Exercise aim
Go through the records below and copy out every line holding "will".

Source material

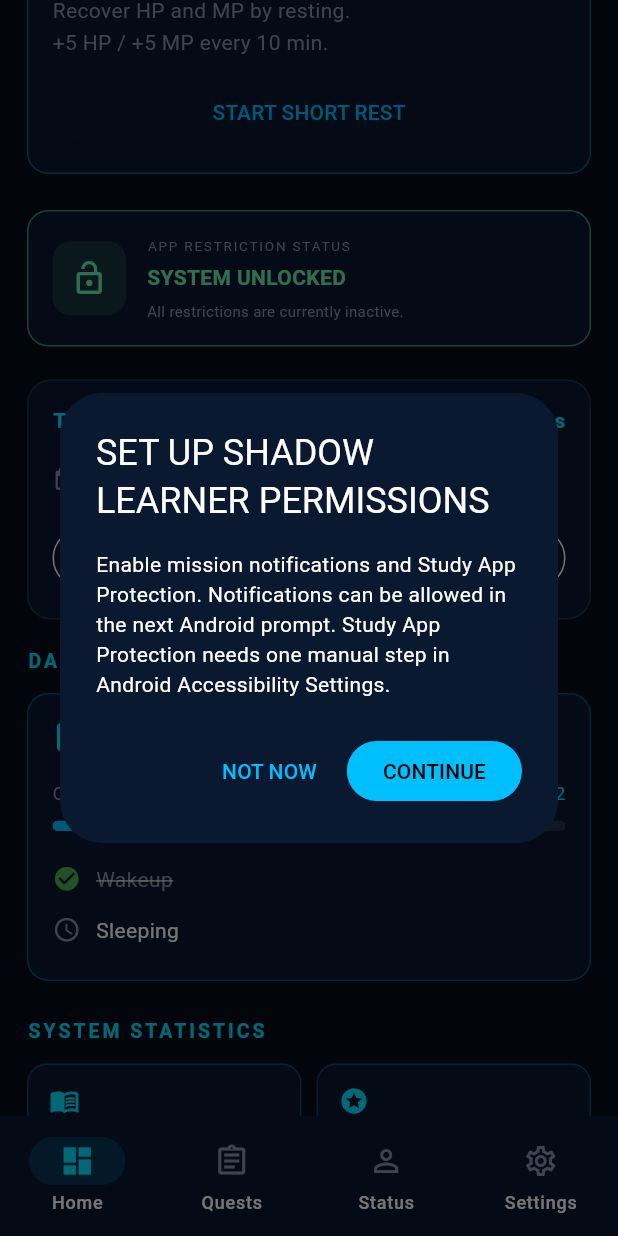
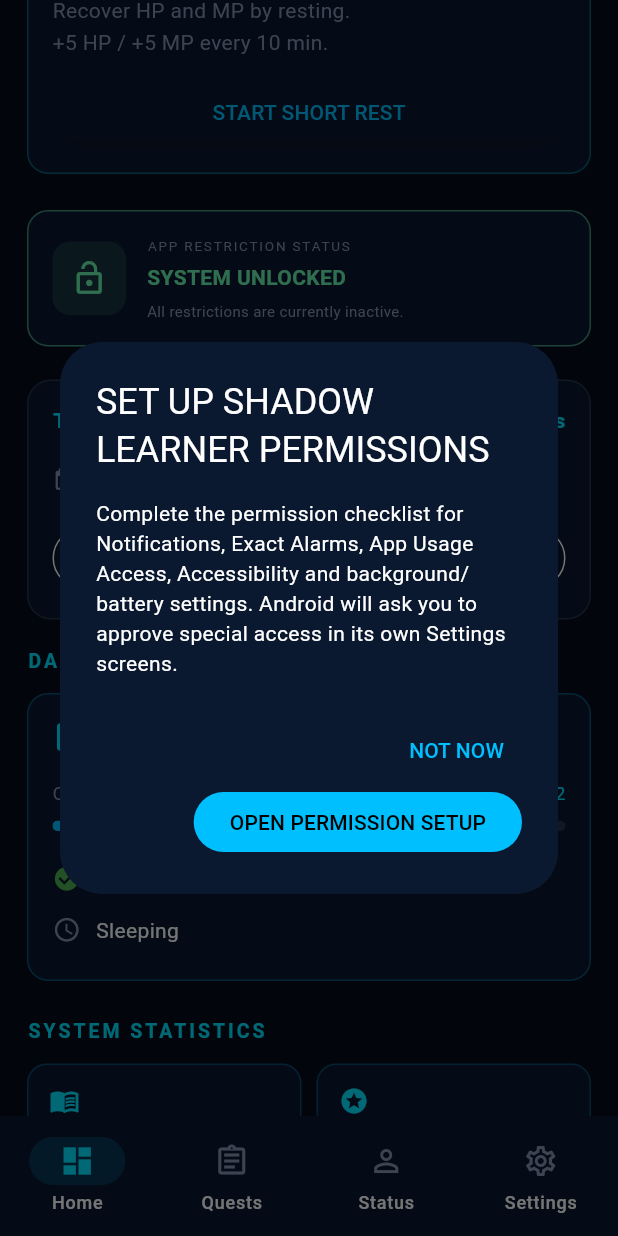
Before and after one commit to Oliur292007/SOLO-SYSTEM, a Flutter app: the screen it shows after launch, scrolled down 576 dp, after a tap on "LATER", on a phone screen of 412 x 824 dp. Run offline on Flutter 3.47's test engine with Material 3 defaults, Android fonts, the phone set to English and light mode, and no system bars; our stand-ins replace flutter_local_notifications, package_info_plus, shared_preferences, supabase_flutter, timezone; accounts and stored records are empty; network calls fail.

Commit message:
Stabilize Accessibility and permission setup
Keep Accessibility monitoring alive across interrupts and task removal. Add a guided first-launch permission checklist for notifications, exact alarms, usage access, accessibility, and background settings.

```diff
--- a/lib/main.dart
+++ b/lib/main.dart
@@ -696,7 +696,7 @@ class _SystemHomeState extends State<SystemHome> with WidgetsBindingObserver {
   }
 
   Future<void> _showFirstLaunchSetup() async {
-    const onboardingVersion = 6;
+    const onboardingVersion = 7;
     const onboardingVersionKey = 'first_launch_onboarding_version';
     final prefs = await SharedPreferences.getInstance();
     if ((prefs.getInt(onboardingVersionKey) ?? 0) >= onboardingVersion) {
@@ -710,9 +710,9 @@ class _SystemHomeState extends State<SystemHome> with WidgetsBindingObserver {
       builder: (dialogContext) => AlertDialog(
         title: const Text('SET UP SHADOW LEARNER PERMISSIONS'),
         content: const Text(
-          'Enable mission notifications and Study App Protection. '
-          'Notifications can be allowed in the next Android prompt. '
-          'Study App Protection needs one manual step in Android Accessibility Settings.',
+          'Complete the permission checklist for Notifications, Exact Alarms, '
+          'App Usage Access, Accessibility and background/battery settings. '
+          'Android will ask you to approve special access in its own Settings screens.',
         ),
         actions: [
           TextButton(
@@ -721,125 +721,22 @@ class _SystemHomeState extends State<SystemHome> with WidgetsBindingObserver {
           ),
           FilledButton(
             onPressed: () => Navigator.pop(dialogContext, true),
-            child: const Text('CONTINUE'),
+            child: const Text('OPEN PERMISSION SETUP'),
           ),
         ],
       ),
     );
 
-    if (continueSetup != true || !mounted) {
-      await prefs.setInt(onboardingVersionKey, onboardingVersion);
-      return;
-    }
-
-    bool notificationsEnabled = false;
-    try {
-      notificationsEnabled =
-          await widget.notificationService.requestPermission();
-      if (notificationsEnabled) {
-        await _syncMissionNotificationsSafely();
-        await widget.notificationService.showPermissionConfirmation();
-      }
-    } catch (error) {
-      debugPrint('NOTIFICATION PERMISSION ERROR: $error');
-      if (mounted) {
-        ScaffoldMessenger.of(context).showSnackBar(
-          SnackBar(content: Text('Notification setup failed: $error')),
-        );
-      }
-    }
     if (!mounted) return;
-
-    if (!notificationsEnabled) {
-      final openNotificationSettings = await showDialog<bool>(
-        context: context,
-        builder: (dialogContext) => AlertDialog(
-          title: const Text('ALLOW NOTIFICATIONS'),
-          content: const Text(
-            'Shadow Learner cannot confirm that notifications are allowed. '
-            'Open App Info > Notifications and enable notifications for Shadow Learner. '
-            'Then return to the app; mission reminders will be scheduled again.',
-          ),
-          actions: [
-            TextButton(
-              onPressed: () => Navigator.pop(dialogContext, false),
-              child: const Text('LATER'),
-            ),
-            FilledButton(
-              onPressed: () => Navigator.pop(dialogContext, true),
-              child: const Text('OPEN NOTIFICATION SETTINGS'),
-            ),
-          ],
+    if (continueSetup == true) {
+      await Navigator.of(context).push(
+        MaterialPageRoute(
+          builder: (_) => PermissionManagementPage(
+            notificationService: widget.notificationService,
+          ),
         ),
       );
-      if (openNotificationSettings == true) {
-        try {
-          await _appRestrictionChannel.invokeMethod<void>(
-            'openAppNotificationSettings',
-          );
-        } catch (error) {
-          debugPrint('OPEN NOTIFICATION SETTINGS ERROR: $error');
-        }
-      }
     }
-
-    bool accessibilityEnabled = false;
-    try {
-      accessibilityEnabled =
-          await _appRestrictionChannel.invokeMethod<bool>(
-                'isAccessibilityEnabled',
-              ) ??
-              false;
-    } catch (error) {
-      debugPrint('ACCESSIBILITY STATUS ERROR: $error');
-    }
-
-    if (!accessibilityEnabled && mounted) {
-      final openSettings = await showDialog<bool>(
-        context: context,
-        barrierDismissible: false,
-        builder: (dialogContext) => AlertDialog(
-          title: const Text('ENABLE STUDY APP PROTECTION'),
-          content: const Text(
-            'Study App Protection needs your approval in Android. Follow these steps in order:\n\n'
-            'STEP 1 — Open Accessibility Settings using the button below. Find Shadow Learner. If Android does not allow you to switch it on yet, return to the Home Screen.\n\n'
-            'STEP 2 — Find the Shadow Learner icon on your Home Screen. Press and hold it, then choose App info.\n\n'
-            'STEP 3 — In App info, tap the three-dot menu in the top-right corner. Choose Allow restricted settings and confirm. If you cannot see this option, make sure you completed Step 1 first.\n\n'
-            'STEP 4 — Open Shadow Learner again. Go to Security and choose Set Up Study App Protection.\n\n'
-            'STEP 5 — Open Shadow Learner in Accessibility Settings and switch on its service. Read the Android permission warning carefully, then confirm if you agree.\n\n'
-            'HOW IT WORKS: While a mission timer is running, Shadow Learner can send you back to the Home Screen if you try to open another app. This does not uninstall or permanently lock other apps. You can turn the Accessibility service off at any time in Android Settings.',
-          ),
-        actions: [
-          TextButton(
-            onPressed: () => Navigator.pop(dialogContext, false),
-            child: const Text('DO THIS LATER'),
-          ),
-          FilledButton(
-            onPressed: () => Navigator.pop(dialogContext, true),
-            child: const Text('OPEN ACCESSIBILITY SETTINGS'),
-          ),
-        ],
-      ),
-    );
-
-      if (openSettings == true && mounted) {
-        try {
-          await _appRestrictionChannel.invokeMethod<void>(
-            'openAccessibilitySettings',
-          );
-        } on PlatformException catch (error) {
-          if (!mounted) return;
-          ScaffoldMessenger.of(context).showSnackBar(
-            SnackBar(
-              content: Text(
-                'Could not open Accessibility Settings: ${error.message}',
-              ),
-            ),
-          );
-        }
-      }
-    }
-
     await prefs.setInt(onboardingVersionKey, onboardingVersion);
   }
 
--- a/lib/notification_pages.dart
+++ b/lib/notification_pages.dart
@@ -258,14 +258,29 @@ class _PermissionManagementPageState extends State<PermissionManagementPage>
           const Text('APP PERMISSION MANAGEMENT',
               style: TextStyle(fontWeight: FontWeight.bold, letterSpacing: 1)),
           const SizedBox(height: 8),
-          const Text('Check each permission here. Android may require you to enable it in system settings.'),
+          const Text('Tap each item to open the required Android permission screen. Return here afterward; the status refreshes automatically.'),
           const SizedBox(height: 14),
           _permissionTile(
             icon: Icons.notifications_active_outlined,
             title: 'Notifications',
             subtitle: 'Mission reminders, rewards and System updates',
             enabled: _notificationsEnabled,
-            onTap: () => _open('openAppNotificationSettings'),
+            onTap: () async {
+              bool granted = false;
+              try {
+                granted = await widget.notificationService.requestPermission();
+                if (granted) {
+                  await widget.notificationService.showPermissionConfirmation();
+                }
+              } catch (error) {
+                debugPrint('NOTIFICATION PERMISSION REQUEST ERROR: $error');
+              }
+              if (!mounted) return;
+              if (!granted) {
+                await _open('openAppNotificationSettings');
+              }
+              await _refresh();
+            },
           ),
           _permissionTile(
             icon: Icons.alarm,
@@ -337,10 +352,21 @@ class _PermissionManagementPageState extends State<PermissionManagementPage>
               ),
             ),
           ),
+          Card(
+            child: ListTile(
+              leading: const Icon(Icons.battery_charging_full),
+              title: const Text('Background / Battery Optimization'),
+              subtitle: const Text(
+                'For reliable Study Protection, open App Info > Battery and choose Unrestricted or Allow background activity if available. On Infinix/XOS, also allow Auto-start or Background launch if those options are available.',
+              ),
+              trailing: const Icon(Icons.chevron_right),
+              onTap: () => _open('openAppDetailsSettings'),
+            ),
+          ),
           _permissionTile(
             icon: Icons.app_settings_alt,
             title: 'App Info & Restricted Settings',
-            subtitle: 'Open Android App Info to manage restricted settings and other app permissions',
+            subtitle: 'Open Android App Info to manage Allow restricted settings and other app permissions',
             enabled: true,
             onTap: () => _open('openAppDetailsSettings'),
           ),
--- a/pubspec.yaml
+++ b/pubspec.yaml
@@ -2,7 +2,7 @@ name: shadow_learner
 description: Shadow Learner — productivity and personal progression by Solo System.
 publish_to: 'none'
 
-version: 4.1.11+120
+version: 4.1.12+121
 environment:
   sdk: '>=3.8.0 <4.0.0'
 
```
Also changed, not shown: 3 other files.
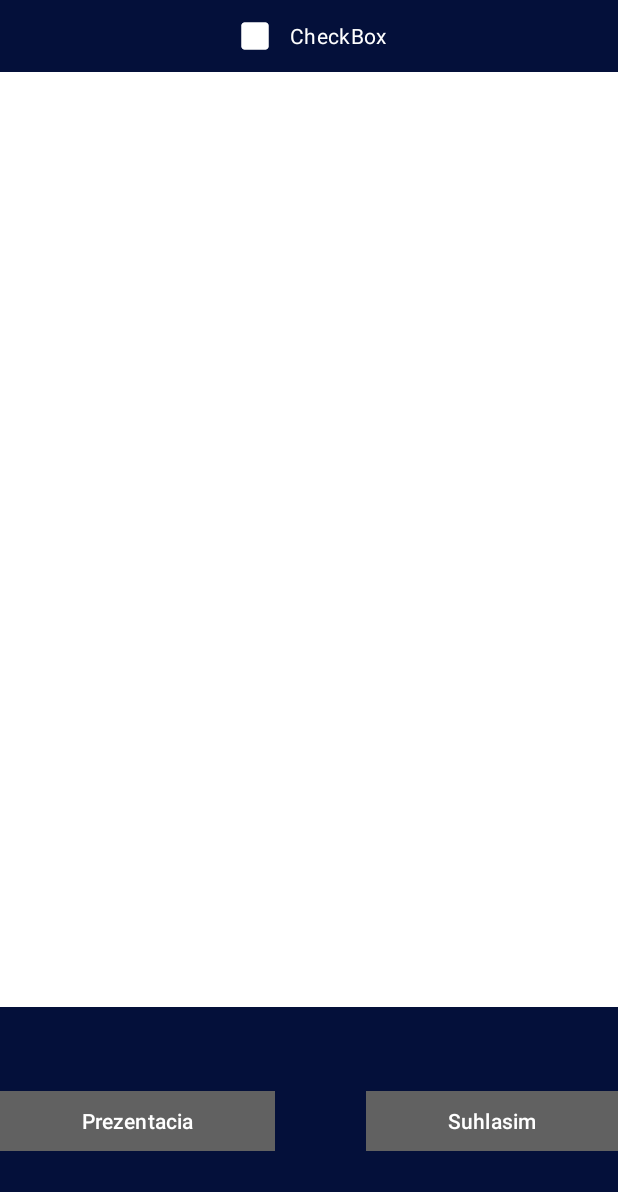
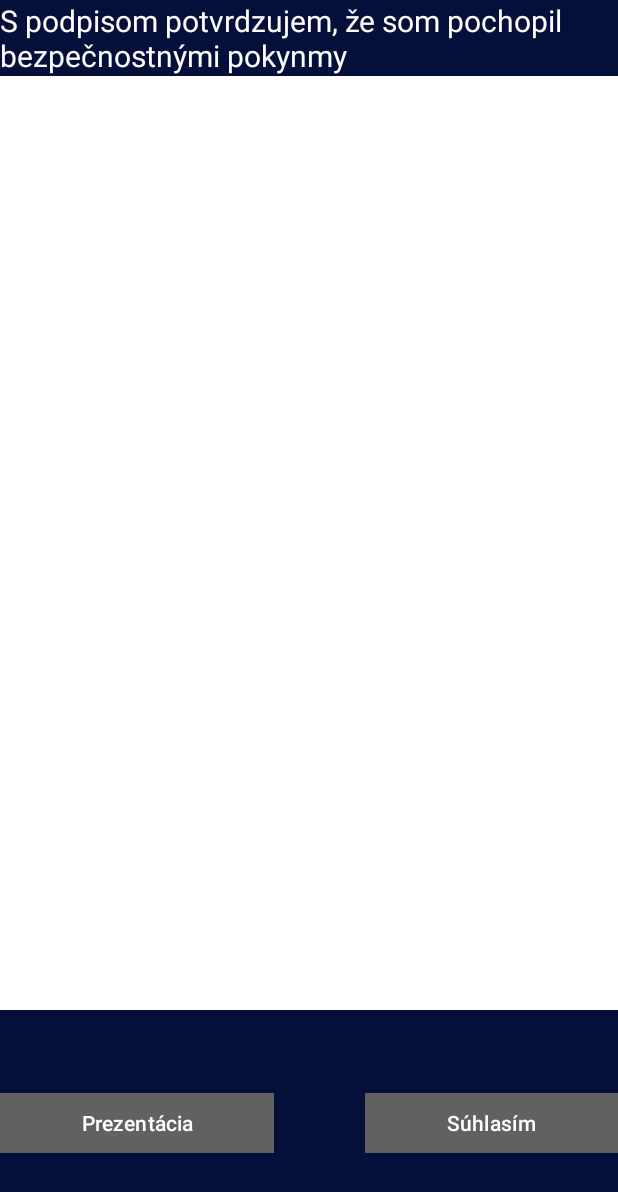
Before and after one commit to TIS2023-FMFI/navstevy, an Android app: the ConfirmationFragment screen opened through its navigation route, on a phone screen of 412 x 824 dp. Shown: the top 1192 px of the screen. Run offline under Robolectric (Android 15) with nearby library versions, the phone set to English and light mode, and no system bars.

Commit message:
Fix button and other text

```diff
--- a/src/TabletApp/app/src/main/java/com/example/safety_presentation/ConfirmationFragment.kt
+++ b/src/TabletApp/app/src/main/java/com/example/safety_presentation/ConfirmationFragment.kt
@@ -20,6 +20,19 @@ class ConfirmationFragment : Fragment() {
     override fun onCreateView(
         inflater: LayoutInflater, container: ViewGroup?, savedInstanceState: Bundle?): View {
         bind = FragmentConfirmationBinding.inflate(inflater, container, false)
+
+        if (mainActivity.languageInUse == "sk"){
+            bind.textView.text = "S podpisom potvrdzujem, že som pochopil bezpečnostnými pokynmy"
+            bind.button4.text = "Prezentácia"
+            bind.button5.text = "Súhlasím"
+        }
+
+        else{
+            bind.textView.text = "With my signature I acknowledge that I have understood the safety instructions"
+            bind.button4.text = "Presentation"
+            bind.button5.text = "Agree"
+        }
+
         bind.apply {
             button4.setOnClickListener {
                 val action = ConfirmationFragmentDirections.actionConfirmationFragmentToPresentationFragment()
--- a/src/TabletApp/app/src/main/res/layout/fragment_confirmation.xml
+++ b/src/TabletApp/app/src/main/res/layout/fragment_confirmation.xml
@@ -12,16 +12,13 @@
         android:layout_height="match_parent"
         android:orientation="vertical">
 
-        <CheckBox
-            android:id="@+id/checkBox"
-            android:layout_width="wrap_content"
+        <TextView
+            android:id="@+id/textView"
+            android:layout_width="match_parent"
             android:layout_height="wrap_content"
-            android:layout_gravity="center"
-            android:buttonTint="#FFFFFF"
-            android:checked="true"
-            android:filterTouchesWhenObscured="false"
-            android:text="  CheckBox"
-            android:textColor="#FFFFFF" />
+            android:text="TextView"
+            android:textColor="#FFFFFF"
+            android:textSize="20sp" />
 
         <com.example.safety_presentation.CanvasView
             android:id="@+id/view"
```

Exercise result
+          'Android will ask you to approve special access in its own Settings screens.',
-            'Then return to the app; mission reminders will be scheduled again.',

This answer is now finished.